When the North Korean forces invaded South Korea on June 25, 1950, the United Nations authorized its member nations to give support to South Korea. Fifteen nations responded, including the United States. General Douglas MacArthur was appointed as commander of the United Nations fighting forces. As in the past, Jews in America responded to their nation's call to arms.
Billy Rose, in his widely syndicated column, "Pitching Horseshoes," tells of the heroism of U.S. Marine Corporal Abraham Geller of Ne York City's Lower East Side. Geller was the son of a rabbi. The family lived near Delancey Street. In the Marine Corps, Geller always awakened a half-hour earlier before the others so that he could go through the ritual of Orthodox morning prayers.
His regiment had been pushing the enemy back. The regiment had crossed the Han and cut the Seoul-Haesong Road. The soldiers bedded down in hastily dug foxholes to get a few hours sleep. They knew that in the morning they were going to fight their way toward the Korean capital.
An hour before dawn, the only ones awake were the sentries: Captain George O'Connor, who was figuring out strategies to use when the regiment moved ahead, and Geller, who had started his morning prayers When Geller finished praying, O'Connor told him to get a cup of coffee from the chow truck.
"Thanks, Captain," said Geller, "But today is Yom Kippur, and I'm not supposed to eat until sundown."
O'Connor was amazed that Geller wouldn't eat until the day was over. Geller fasted and observed his holiday as well as a Jew can when in combat.
That morning, the regiment moved forward. The advance moved slowly as the enemy put up stiff resistance. The casualties were high for both sides. Dead bodies were all over the field. One of the badly wounded North Koreans was playing dead as Geller's company moved forward. Geller was standing a few feet from O'Connor when he saw the North Korean move. He pulled out his bayonet and made a dive for the enemy soldier. Geller managed to kill him. But, he also stopped three bullets that were intended for O'Connor.

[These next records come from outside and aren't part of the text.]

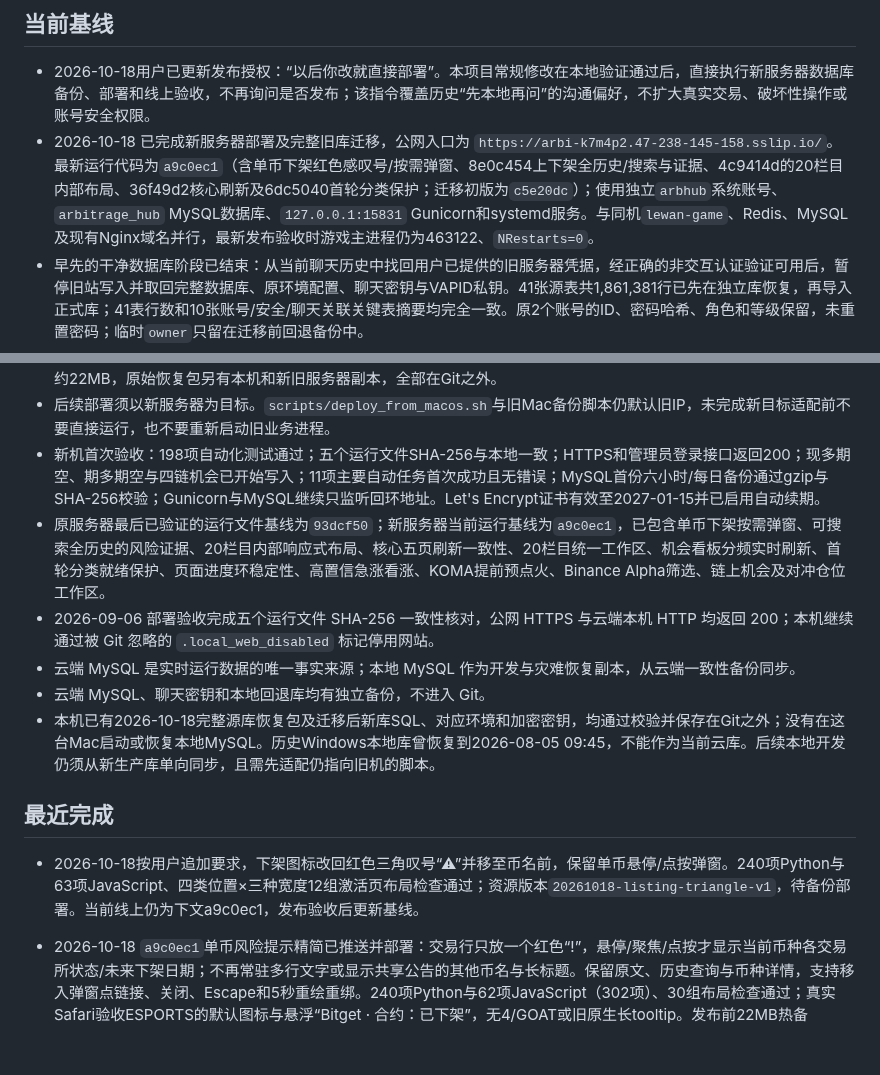
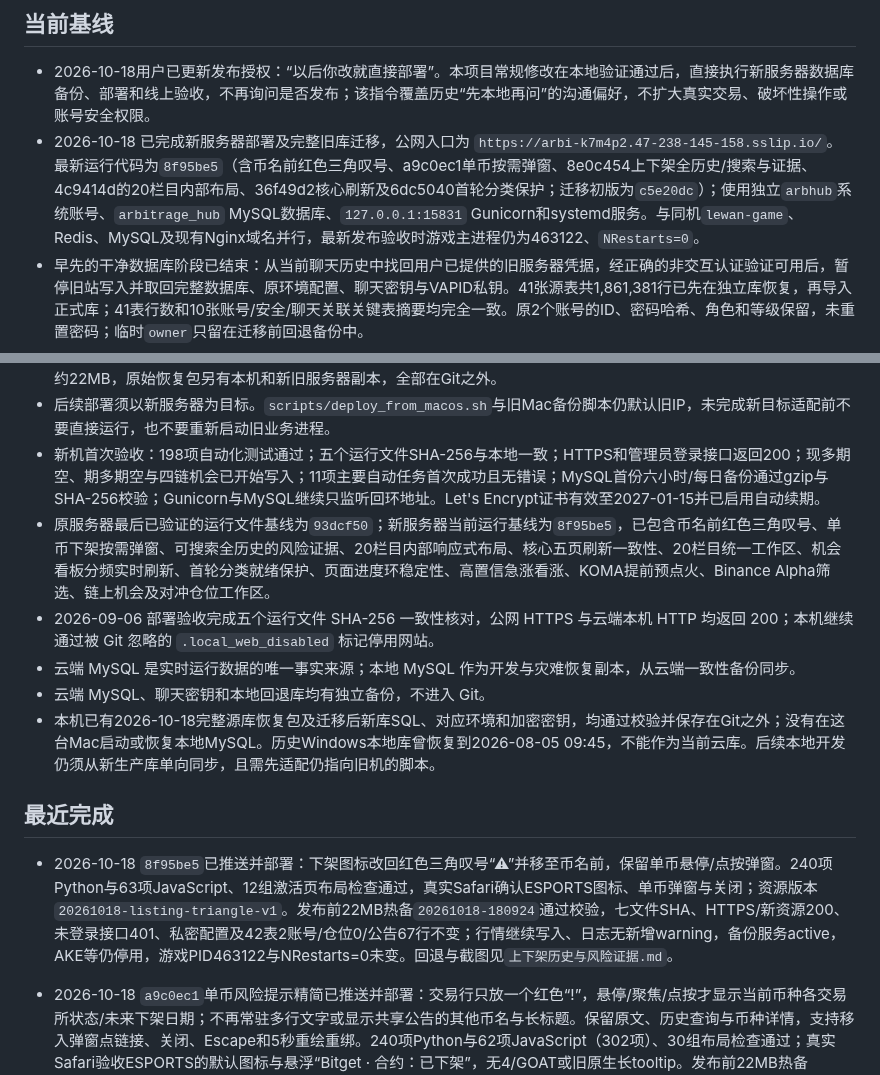
Before and after one commit to xxshit/arbitrage-system, a Markdown page: docs/当前工作交接.md, 2 parts joined by grey strips. Drawn GitHub-style; blank space fills up the shorter version.

```diff
--- a/docs/当前工作交接.md
+++ b/docs/当前工作交接.md
@@ -5,7 +5,7 @@
 ## 当前基线
 
 - 2026-10-18用户已更新发布授权：“以后你改就直接部署”。本项目常规修改在本地验证通过后，直接执行新服务器数据库备份、部署和线上验收，不再询问是否发布；该指令覆盖历史“先本地再问”的沟通偏好，不扩大真实交易、破坏性操作或账号安全权限。
-- 2026-10-18 已完成新服务器部署及完整旧库迁移，公网入口为 `https://arbi-k7m4p2.47-238-145-158.sslip.io/`。最新运行代码为`a9c0ec1`（含单币下架红色感叹号/按需弹窗、8e0c454上下架全历史/搜索与证据、4c9414d的20栏目内部布局、36f49d2核心刷新及6dc5040首轮分类保护；迁移初版为`c5e20dc`）；使用独立`arbhub`系统账号、`arbitrage_hub` MySQL数据库、`127.0.0.1:15831` Gunicorn和systemd服务。与同机`lewan-game`、Redis、MySQL及现有Nginx域名并行，最新发布验收时游戏主进程仍为463122、`NRestarts=0`。
+- 2026-10-18 已完成新服务器部署及完整旧库迁移，公网入口为 `https://arbi-k7m4p2.47-238-145-158.sslip.io/`。最新运行代码为`8f95be5`（含币名前红色三角叹号、a9c0ec1单币按需弹窗、8e0c454上下架全历史/搜索与证据、4c9414d的20栏目内部布局、36f49d2核心刷新及6dc5040首轮分类保护；迁移初版为`c5e20dc`）；使用独立`arbhub`系统账号、`arbitrage_hub` MySQL数据库、`127.0.0.1:15831` Gunicorn和systemd服务。与同机`lewan-game`、Redis、MySQL及现有Nginx域名并行，最新发布验收时游戏主进程仍为463122、`NRestarts=0`。
 - 早先的干净数据库阶段已结束：从当前聊天历史中找回用户已提供的旧服务器凭据，经正确的非交互认证验证可用后，暂停旧站写入并取回完整数据库、原环境配置、聊天密钥与VAPID私钥。41张源表共1,861,381行已先在独立库恢复，再导入正式库；41表行数和10张账号/安全/聊天关联关键表摘要均完全一致。原2个账号的ID、密码哈希、角色和等级保留，未重置密码；临时`owner`只留在迁移前回退备份中。
 - 新站已恢复Lark配置、原推送去重状态和Web Push配置；两条加密Web Push订阅均可用原聊天密钥解密，VAPID公私钥匹配。未发送人为测试行情或测试通知；真实设备在新域名的主屏应用与通知授权仍需按实际设备状态重新检查。旧库当时的`chat_message`为0行，迁移后仍为0，不表示恢复了已按七天规则清理的旧聊天。
 - 原数据库的时钟口径为UTC，新站仅为ArbiScope进程设置`TZ=UTC`，避免已有朴素时间戳偏移8小时；不改变共机游戏或系统时区。新版本自动补齐`hedge_position`后共42表；旧库没有真实对冲仓位记录，未制造成交。
@@ -14,7 +14,7 @@
 - 迁移验证包括原始行数与摘要核对、隔离MySQL库真实登录和6个鉴权接口返回200、新站HTTPS/旧站跳转、行情时间继续推进、密钥与订阅解密、任务成功时间和无新增应用warning/error。迁移前后均生成完整数据库备份，最新新库SQL约22MB，原始恢复包另有本机和新旧服务器副本，全部在Git之外。
 - 后续部署须以新服务器为目标。`scripts/deploy_from_macos.sh`与旧Mac备份脚本仍默认旧IP，未完成新目标适配前不要直接运行，也不要重新启动旧业务进程。
 - 新机首次验收：198项自动化测试通过；五个运行文件SHA-256与本地一致；HTTPS和管理员登录接口返回200；现多期空、期多期空与四链机会已开始写入；11项主要自动任务首次成功且无错误；MySQL首份六小时/每日备份通过gzip与SHA-256校验；Gunicorn与MySQL继续只监听回环地址。Let's Encrypt证书有效至2027-01-15并已启用自动续期。
-- 原服务器最后已验证的运行文件基线为`93dcf50`；新服务器当前运行基线为`a9c0ec1`，已包含单币下架按需弹窗、可搜索全历史的风险证据、20栏目内部响应式布局、核心五页刷新一致性、20栏目统一工作区、机会看板分频实时刷新、首轮分类就绪保护、页面进度环稳定性、高置信急涨看涨、KOMA提前预点火、Binance Alpha筛选、链上机会及对冲仓位工作区。
+- 原服务器最后已验证的运行文件基线为`93dcf50`；新服务器当前运行基线为`8f95be5`，已包含币名前红色三角叹号、单币下架按需弹窗、可搜索全历史的风险证据、20栏目内部响应式布局、核心五页刷新一致性、20栏目统一工作区、机会看板分频实时刷新、首轮分类就绪保护、页面进度环稳定性、高置信急涨看涨、KOMA提前预点火、Binance Alpha筛选、链上机会及对冲仓位工作区。
 - 2026-09-06 部署验收完成五个运行文件 SHA-256 一致性核对，公网 HTTPS 与云端本机 HTTP 均返回 200；本机继续通过被 Git 忽略的 `.local_web_disabled` 标记停用网站。
 - 云端 MySQL 是实时运行数据的唯一事实来源；本地 MySQL 作为开发与灾难恢复副本，从云端一致性备份同步。
 - 云端 MySQL、聊天密钥和本地回退库均有独立备份，不进入 Git。
@@ -22,7 +22,7 @@
 
 ## 最近完成
 
-- 2026-10-18按用户追加要求，下架图标改回红色三角叹号“⚠”并移至币名前，保留单币悬停/点按弹窗。240项Python与63项JavaScript、四类位置×三种宽度12组激活页布局检查通过；资源版本`20261018-listing-triangle-v1`，待备份部署。当前线上仍为下文a9c0ec1，发布验收后更新基线。
+- 2026-10-18 `8f95be5`已推送并部署：下架图标改回红色三角叹号“⚠”并移至币名前，保留单币悬停/点按弹窗。240项Python与63项JavaScript、12组激活页布局检查通过，真实Safari确认ESPORTS图标、单币弹窗与关闭；资源版本`20261018-listing-triangle-v1`。发布前22MB热备`20261018-180924`通过校验，七文件SHA、HTTPS/新资源200、未登录接口401、私密配置及42表2账号/仓位0/公告67行不变；行情继续写入、日志无新增warning，备份服务active，AKE等仍停用，游戏PID463122与NRestarts=0未变。回退与截图见`上下架历史与风险证据.md`。
 
 - 2026-10-18 `a9c0ec1`单币风险提示精简已推送并部署：交易行只放一个红色“!”，悬停/聚焦/点按才显示当前币种各交易所状态/未来下架日期；不再常驻多行文字或显示共享公告的其他币名与长标题。保留原文、历史查询与币种详情，支持移入弹窗点链接、关闭、Escape和5秒重绘重绑。240项Python与62项JavaScript（302项）、30组布局检查通过；真实Safari验收ESPORTS的默认图标与悬浮“Bitget · 合约：已下架”，无4/GOAT或旧原生长tooltip。发布前22MB热备`20261018-180046`通过校验，七文件SHA一致，HTTPS/新资源200、未登录接口401；数据库42表2账号/仓位0/公告67行、私密配置和AKE等停用不变，行情继续推进、日志无新增warning，游戏PID463122与NRestarts=0不变。详见`上下架历史与风险证据.md`。
 
```
Also changed, not shown: docs/上下架历史与风险证据.md (+4 -1 lines), docs/开发路线图.md (+1 -1 lines).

The fighting was so heavy that it was three hours before Geller received a shot of penicillin. He was then carried into the operating room. The surgery lasted an hour. O'Connor waited for it to be over, When the surgeon came out, he was there to greet him.

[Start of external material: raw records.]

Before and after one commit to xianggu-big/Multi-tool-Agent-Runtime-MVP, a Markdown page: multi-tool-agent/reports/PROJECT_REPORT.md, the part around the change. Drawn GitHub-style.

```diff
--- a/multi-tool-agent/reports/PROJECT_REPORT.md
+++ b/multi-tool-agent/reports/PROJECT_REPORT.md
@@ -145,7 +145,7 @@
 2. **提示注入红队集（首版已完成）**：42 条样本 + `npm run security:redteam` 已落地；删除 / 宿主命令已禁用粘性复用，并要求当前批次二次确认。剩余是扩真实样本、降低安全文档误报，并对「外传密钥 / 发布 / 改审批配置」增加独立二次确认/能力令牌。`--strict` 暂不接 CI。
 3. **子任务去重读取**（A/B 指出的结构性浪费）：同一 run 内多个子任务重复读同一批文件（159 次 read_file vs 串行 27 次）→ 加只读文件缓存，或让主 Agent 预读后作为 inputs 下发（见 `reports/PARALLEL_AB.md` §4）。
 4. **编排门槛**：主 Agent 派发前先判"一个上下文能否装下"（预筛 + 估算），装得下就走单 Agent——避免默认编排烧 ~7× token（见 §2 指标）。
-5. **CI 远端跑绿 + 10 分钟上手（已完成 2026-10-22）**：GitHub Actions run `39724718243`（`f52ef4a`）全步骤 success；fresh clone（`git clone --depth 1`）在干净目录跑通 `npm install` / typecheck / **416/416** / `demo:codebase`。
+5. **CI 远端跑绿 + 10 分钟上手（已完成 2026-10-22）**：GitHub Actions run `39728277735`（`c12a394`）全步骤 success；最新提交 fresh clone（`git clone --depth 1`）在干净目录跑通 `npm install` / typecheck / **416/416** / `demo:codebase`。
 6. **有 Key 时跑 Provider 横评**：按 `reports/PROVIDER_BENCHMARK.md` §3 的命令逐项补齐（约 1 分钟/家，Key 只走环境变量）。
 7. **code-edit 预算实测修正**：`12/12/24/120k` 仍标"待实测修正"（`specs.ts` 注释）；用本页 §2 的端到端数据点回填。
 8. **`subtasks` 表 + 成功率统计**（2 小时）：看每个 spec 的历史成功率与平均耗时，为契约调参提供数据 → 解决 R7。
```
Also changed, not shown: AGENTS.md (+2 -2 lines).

"How is he doing," O'Connor asked.
"He is doing well. The bullets went through his abdomen and the penicillin was a factor in preventing peritonitis. In a manner of speaking, Geller owes his life to the fact that when he was shot there was hardly any food in his stomach."
O'Connor shook his head as he started to understand a little bit more about the meaning of fasting on Yom Kippur.
This is one of the 150 illustrated true stories of American heroism included in Jewish Heroes and Heroines of America, © 1996, written by Seymour "Sy" Brody of Delray Beach, Florida, illustrated by Art Seiden of Woodmere, New York, and published by Lifetime Books, Inc., Hollywood, FL.
Return to Table of Contents